Many people who experience frequent urination with pain often have a urinary tract infection. This type of infection is usually the result of bacteria getting inside the urethra. Symptoms of a urinary tract infection include blood in the urine and occasionally lower back pain in addition to frequent, painful urination. There are home tests that a person can purchase over the counter to determine if she might have a urinary tract infection. If the results are positive, antibiotics will likely be needed in order to clear up the infection.
Some types of sexually transmitted diseases can cause symptoms that may include increased urinary frequency and pain. Gonorrhea and genital herpes are two examples of sexually transmitted diseases that include these urinary symptoms.
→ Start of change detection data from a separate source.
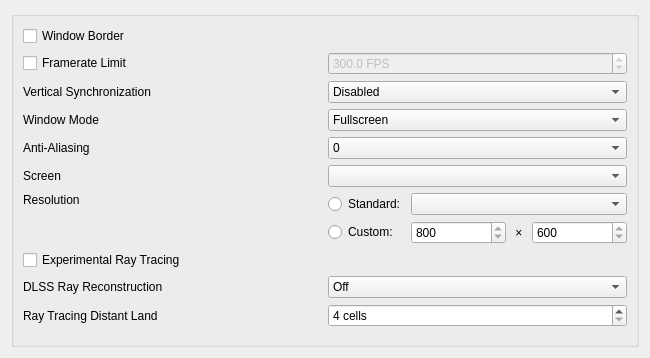
Qt form apps/launcher/ui/graphicspage.ui (xorza/openmw-rtx) before a commit.
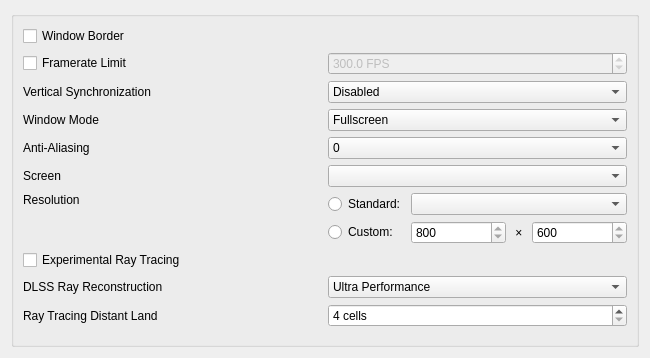
The same form after that commit.

Commit message:
Add Ultra Performance DLSS mode
Remove the unusable Off option from graphics menus and clarify that
Ray Reconstruction denoises every mode. Extend coverage to verify all
available upscale modes and their traced resolutions.

The edit to the form file:
```diff
--- a/apps/launcher/ui/graphicspage.ui
+++ b/apps/launcher/ui/graphicspage.ui
@@ -242,7 +242,7 @@
           </property>
           <item>
            <property name="text">
-            <string>Off</string>
+            <string>Ultra Performance</string>
            </property>
           </item>
           <item>
```
Left out of the diff: 4 changed lines with no effect on the pictures. The commit also changes 22 other files.
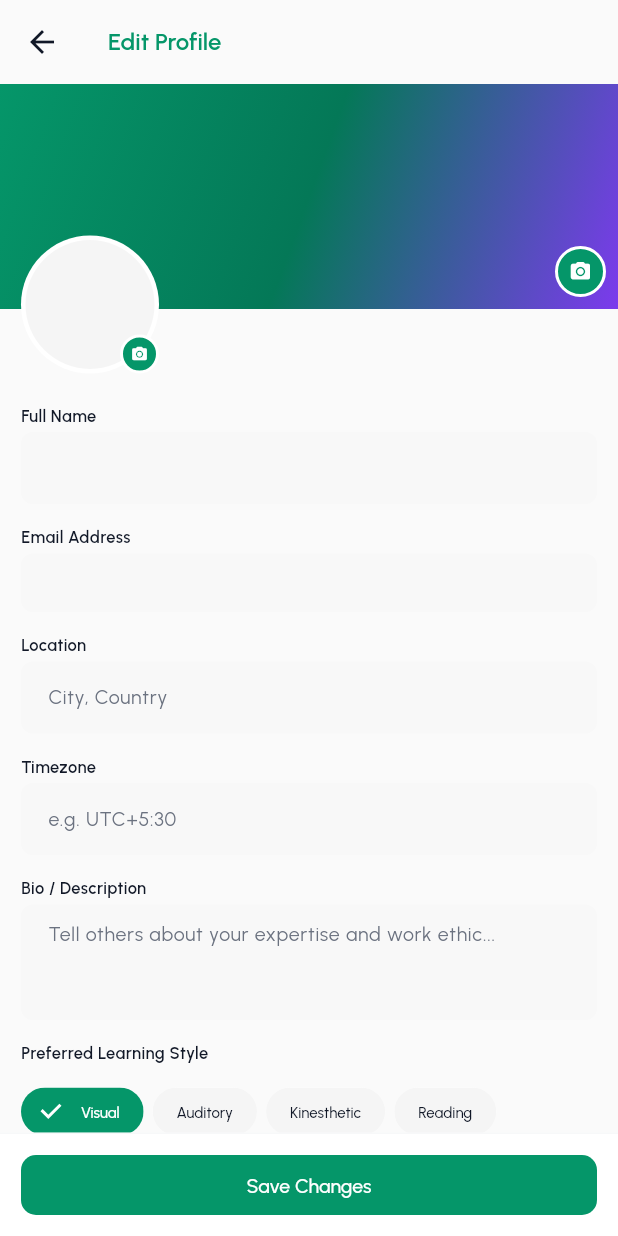
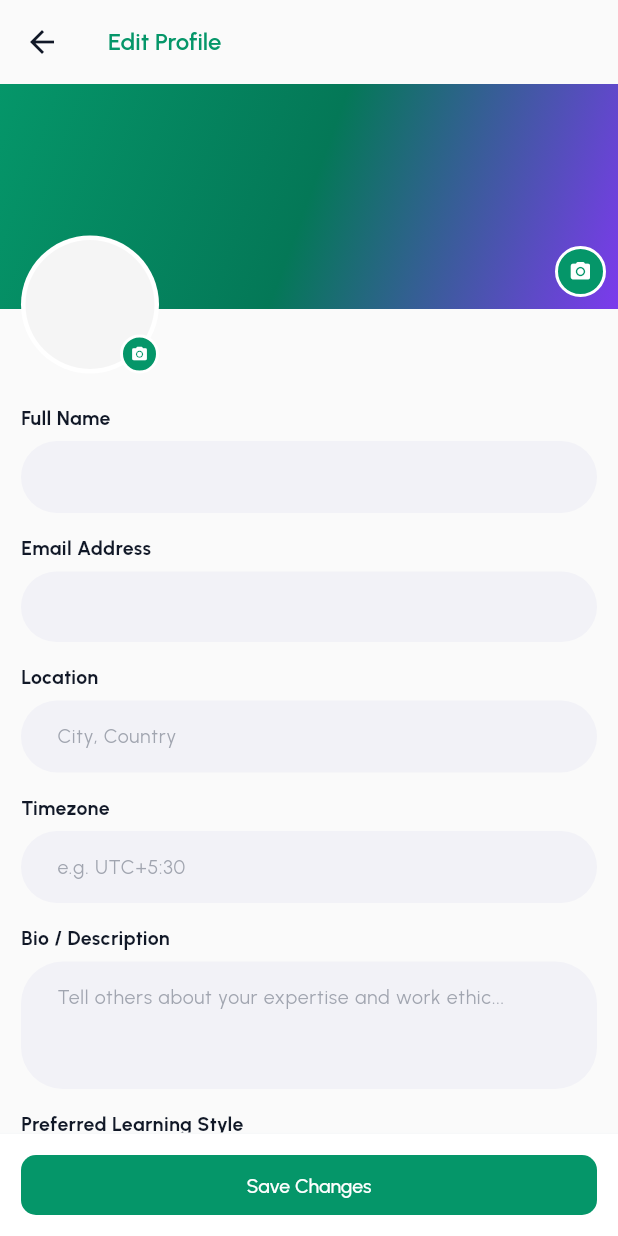
Before and after one commit to Pushparaj13811/flutter, a Flutter app: the ProfileEdit widget shown alone on an empty page, opened directly with empty values, on a phone screen of 412 x 824 dp. Run offline on Flutter 3.47's test engine with Material 3 defaults, Android fonts, the phone set to English and light mode, and no system bars; our stand-ins replace cached_network_image, chewie, cloud_firestore, connectivity_plus, firebase_auth, firebase_core and 13 more; missing offline and left inert: agora_rtc_engine; accounts and stored records are empty.

Commit message:
fix: profile gradient fades into background, edit inputs are pill-shaped
- Profile gradient now flows from primary → faded → scaffold background
  with 3 stops instead of hard rounded corners
- Edit profile inputs use fully rounded pill shape (radius 28)
- Light gray fill (#F2F2F7) that works in light mode
- Bolder field labels (w700)
- Proper contrast for hint text

Co-Authored-By: Claude Opus 4.6 (1M context) <noreply@anthropic.com>

```diff
--- a/lib/features/profile/widgets/profile_edit.dart
+++ b/lib/features/profile/widgets/profile_edit.dart
@@ -12,7 +12,6 @@ import 'package:skill_exchange/config/di/providers.dart';
 import 'package:skill_exchange/core/theme/app_colors_extension.dart';
 import 'package:skill_exchange/core/theme/app_gradients.dart';
 import 'package:skill_exchange/core/theme/app_spacing.dart';
-import 'package:skill_exchange/core/theme/app_radius.dart';
 import 'package:skill_exchange/core/theme/app_text_styles.dart';
 import 'package:skill_exchange/core/widgets/app_button.dart';
 import 'package:skill_exchange/core/widgets/user_avatar.dart';
@@ -493,16 +492,18 @@ class _ProfileEditState extends ConsumerState<ProfileEdit> {
 
   Widget _fieldLabel(String label) {
     return Padding(
-      padding: const EdgeInsets.only(bottom: AppSpacing.xs),
+      padding: const EdgeInsets.only(bottom: AppSpacing.sm),
       child: Text(
         label,
-        style: AppTextStyles.labelMedium.copyWith(
-          color: Theme.of(context).colorScheme.onSurface,
-          fontWeight: FontWeight.w600,
+        style: AppTextStyles.bodyMedium.copyWith(
+          color: colors.foreground,
+          fontWeight: FontWeight.w700,
         ),
       ),
     );
   }
+
+  AppColorsExtension get colors => context.colors;
 
   Widget _filledField(
     AppColorsExtension colors,
@@ -510,46 +511,58 @@ class _ProfileEditState extends ConsumerState<ProfileEdit> {
     String? hint,
     int maxLines = 1,
   }) {
+    // Use a concrete light gray that works in both light and dark mode
+    final isDark = Theme.of(context).brightness == Brightness.dark;
+    final fillColor = isDark
+        ? Colors.white.withValues(alpha: 0.08)
+        : const Color(0xFFF2F2F7);
+
     return TextField(
       controller: controller,
       maxLines: maxLines,
       style: AppTextStyles.bodyMedium.copyWith(color: colors.foreground),
       decoration: InputDecoration(
         hintText: hint,
-        hintStyle:
-            AppTextStyles.bodyMedium.copyWith(color: colors.mutedForeground),
+        hintStyle: AppTextStyles.bodyMedium.copyWith(
+          color: colors.mutedForeground.withValues(alpha: 0.6),
+        ),
         filled: true,
-        fillColor: colors.muted.withValues(alpha: 0.5),
+        fillColor: fillColor,
         border: OutlineInputBorder(
-          borderRadius: BorderRadius.circular(AppRadius.input),
+          borderRadius: BorderRadius.circular(28),
           borderSide: BorderSide.none,
         ),
         enabledBorder: OutlineInputBorder(
-          borderRadius: BorderRadius.circular(AppRadius.input),
+          borderRadius: BorderRadius.circular(28),
           borderSide: BorderSide.none,
         ),
         focusedBorder: OutlineInputBorder(
-          borderRadius: BorderRadius.circular(AppRadius.input),
+          borderRadius: BorderRadius.circular(28),
           borderSide: BorderSide(color: colors.primary, width: 1.5),
         ),
         contentPadding: const EdgeInsets.symmetric(
-          horizontal: AppSpacing.lg,
-          vertical: AppSpacing.md,
+          horizontal: 20,
+          vertical: 14,
         ),
       ),
     );
   }
 
   Widget _readOnlyField(AppColorsExtension colors, String value) {
+    final isDark = Theme.of(context).brightness == Brightness.dark;
+    final fillColor = isDark
+        ? Colors.white.withValues(alpha: 0.08)
+        : const Color(0xFFF2F2F7);
+
     return Container(
       width: double.infinity,
       padding: const EdgeInsets.symmetric(
-        horizontal: AppSpacing.lg,
-        vertical: AppSpacing.md,
+        horizontal: 20,
+        vertical: 14,
       ),
       decoration: BoxDecoration(
-        color: colors.muted.withValues(alpha: 0.5),
-        borderRadius: BorderRadius.circular(AppRadius.input),
+        color: fillColor,
+        borderRadius: BorderRadius.circular(28),
       ),
       child: Text(
         value,
--- a/lib/features/profile/widgets/profile_view.dart
+++ b/lib/features/profile/widgets/profile_view.dart
@@ -95,25 +95,25 @@ class _OwnProfileLayout extends StatelessWidget {
     final colors = context.colors;
     final topPad = MediaQuery.of(context).padding.top;
 
+    final scaffoldBg = Theme.of(context).scaffoldBackgroundColor;
+
     return SingleChildScrollView(
       child: Column(
         crossAxisAlignment: CrossAxisAlignment.stretch,
         children: [
-          // ── Gradient header ──────────────────────────────────────────────
+          // ── Gradient header that fades into scaffold background ─────────
           Container(
             width: double.infinity,
             decoration: BoxDecoration(
               gradient: LinearGradient(
                 begin: Alignment.topCenter,
                 end: Alignment.bottomCenter,
+                stops: const [0.0, 0.6, 1.0],
                 colors: [
                   colors.primary,
-                  colors.primary.withValues(alpha: 0.85),
+                  colors.primary.withValues(alpha: 0.7),
+                  scaffoldBg,
                 ],
-              ),
-              borderRadius: const BorderRadius.only(
-                bottomLeft: Radius.circular(24),
-                bottomRight: Radius.circular(24),
               ),
             ),
             child: Padding(
@@ -144,7 +144,7 @@ class _OwnProfileLayout extends StatelessWidget {
                   Text(
                     '@${profile.username}',
                     style: AppTextStyles.bodyMedium.copyWith(
-                      color: Colors.white.withValues(alpha: 0.8),
+                      color: Colors.white.withValues(alpha: 0.85),
                     ),
                     textAlign: TextAlign.center,
                   ),
@@ -177,8 +177,6 @@ class _OwnProfileLayout extends StatelessWidget {
               ),
             ),
           ),
-
-          const SizedBox(height: AppSpacing.xl),
 
           // ── Activity stats card ──────────────────────────────────────────
           _buildActivityCard(context, colors),
```
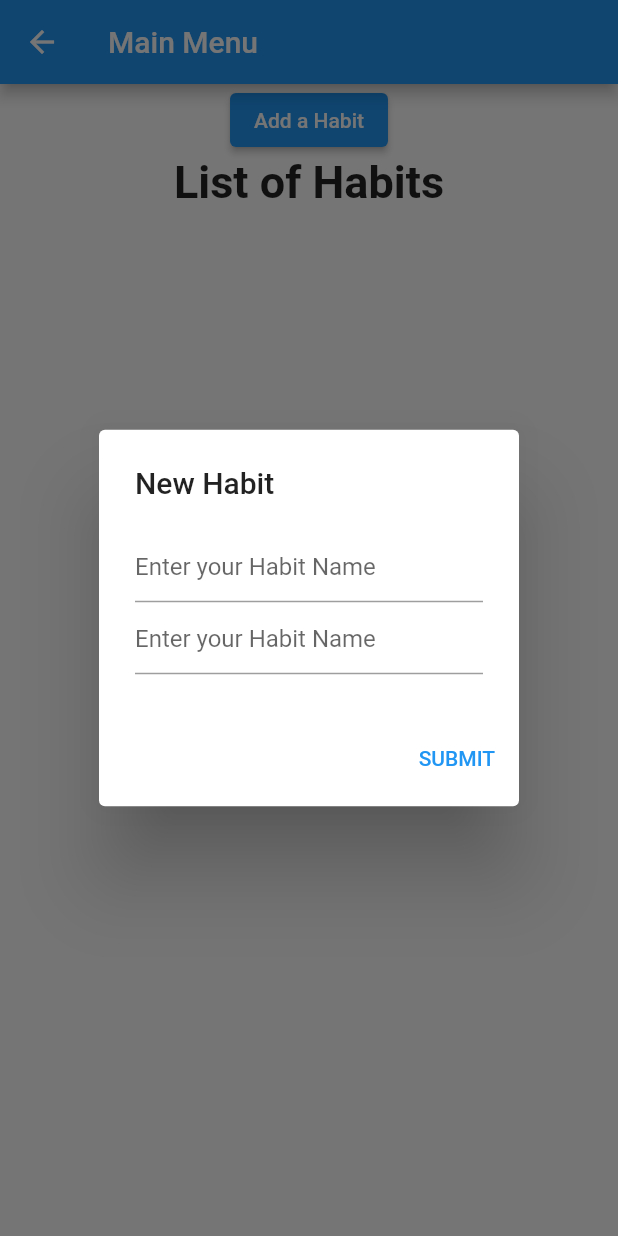
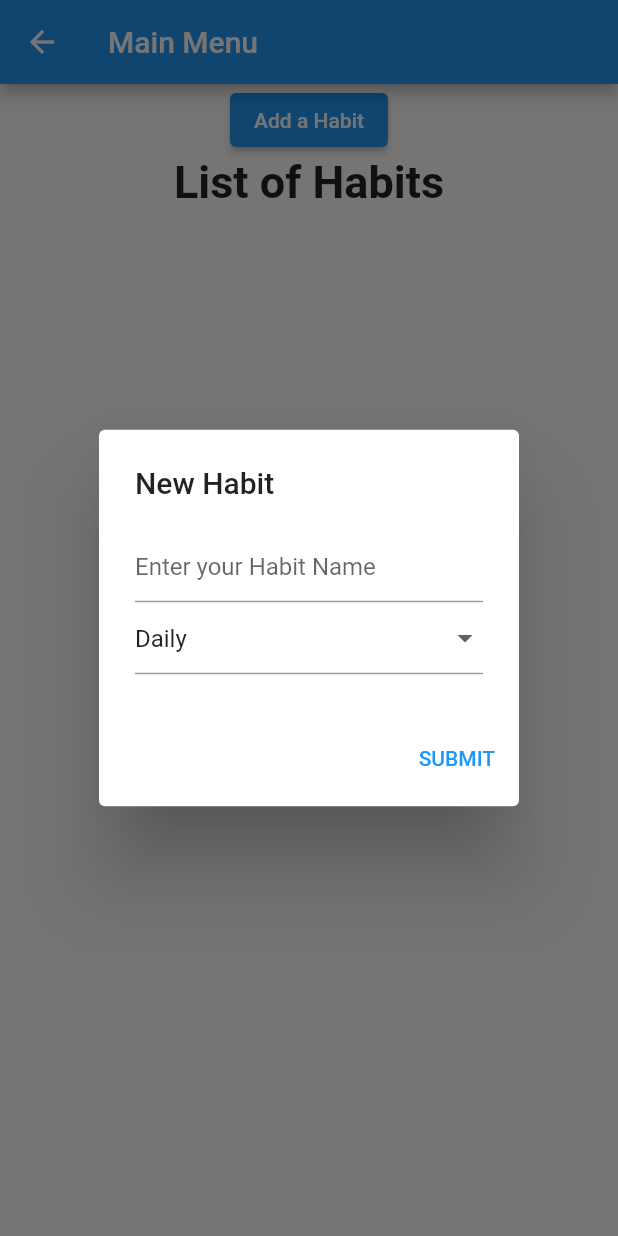
Before and after one commit to schwalbevans/better_with_friends, a Flutter app: the initalMenu screen opened directly, after a tap on "Add a Habit", on a phone screen of 412 x 824 dp. Run offline on Flutter 3.47's test engine with Material 2 defaults, Android fonts, the phone set to English and light mode, and no system bars; our stand-ins replace firebase_auth, firebase_core; accounts and stored records are empty.

Commit message:
Allowed you to select habits

```diff
--- a/lib/screens/components/menu_body.dart
+++ b/lib/screens/components/menu_body.dart
@@ -1,15 +1,13 @@
-
-
-
 
 import 'package:better_with_friends/screens/components/background_menu.dart';
 import 'package:flutter/material.dart';
 
-class menuBody extends StatelessWidget {
-
-
-
+class menuBody extends StatefulWidget {
+  HomePage createState()=> HomePage();
+}
+class HomePage extends State<menuBody>{
   @override
+  String dropdownvalue = "Daily";
   Widget build(BuildContext context) {
     return Background_Menu(
       child: Column(
@@ -32,20 +30,41 @@ class menuBody extends StatelessWidget {
 
   }
 
+  List<DropdownMenuItem<String>> get dropdownItems{
+    List<DropdownMenuItem<String>> menuItems = [
+      DropdownMenuItem(child: Text("Daily"),value: "Daily"),
+      DropdownMenuItem(child: Text("Weekly"),value: "Weekly"),
+      DropdownMenuItem(child: Text("Biweekly"),value: "Biweekly"),
+      DropdownMenuItem(child: Text("Monthly"),value: "Monthly"),
+      DropdownMenuItem(child: Text("BiYearly"),value: "BiYearly"),
+      DropdownMenuItem(child: Text("Annually"),value: "Annually"),
+    ];
+    return menuItems;
+  }
 void openDialog(context) => showDialog( builder: (context) => AlertDialog(
     title: Text('New Habit'),
     content: Column(
   crossAxisAlignment: CrossAxisAlignment.stretch,
   //position
   mainAxisSize: MainAxisSize.min,
+
   // wrap content in flutter
   children: <Widget>[
   TextField(
   decoration: InputDecoration(hintText: 'Enter your Habit Name'),
   ),
-    TextField(
-      decoration: InputDecoration(hintText: 'Enter your Habit Name'),
-    ),
+    DropdownButtonFormField(
+        value: dropdownvalue,
+        onSaved: (String? newValue){
+      setState(() {
+        dropdownvalue = newValue!;
+      });
+    },
+      onChanged: (String? newValue){
+      setState(() {
+        dropdownvalue = newValue!;
+      });
+    },items: dropdownItems, )
   ]
     ),
     actions: [
```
There is no cure for genital herpes, although the disease can be managed. Gonorrhea is treatable with antibiotics. A sexually active person who is experiencing frequent urination with pain may need to see his doctor about the possibility that he might have a sexually transmitted disease if a urinary tract infection is ruled out.
In some men, prostatitis can cause frequent, painful urination. Prostatitis is a disease that affects the prostate gland, and although doctors are not always able to pinpoint the cause, it is probably the result of bacteria leaking into the prostate from the urine. In addition to frequent, painful urination, men with prostatitis might also experience intense pain in the lower back or groin area. Fever, nausea, and vomiting may occur if prostatitis is left untreated. Some types of prostatitis are treatable with antibiotics, while other types are harder to treat and may require regular use of pain relievers and alpha blockers to relax the bladder muscles.
Frequent urination with pain is not typically a problem a person should ignore. Even though the symptoms might go away on their own, it's a good idea for someone who experienced them to see a doctor anyway. Ruling out any serious problems might give peace of mind to a person who is concerned about her health. If the symptoms go away without treatment, there is a good chance they will return again soon, particularly if the problem is related to some type of infection or disease.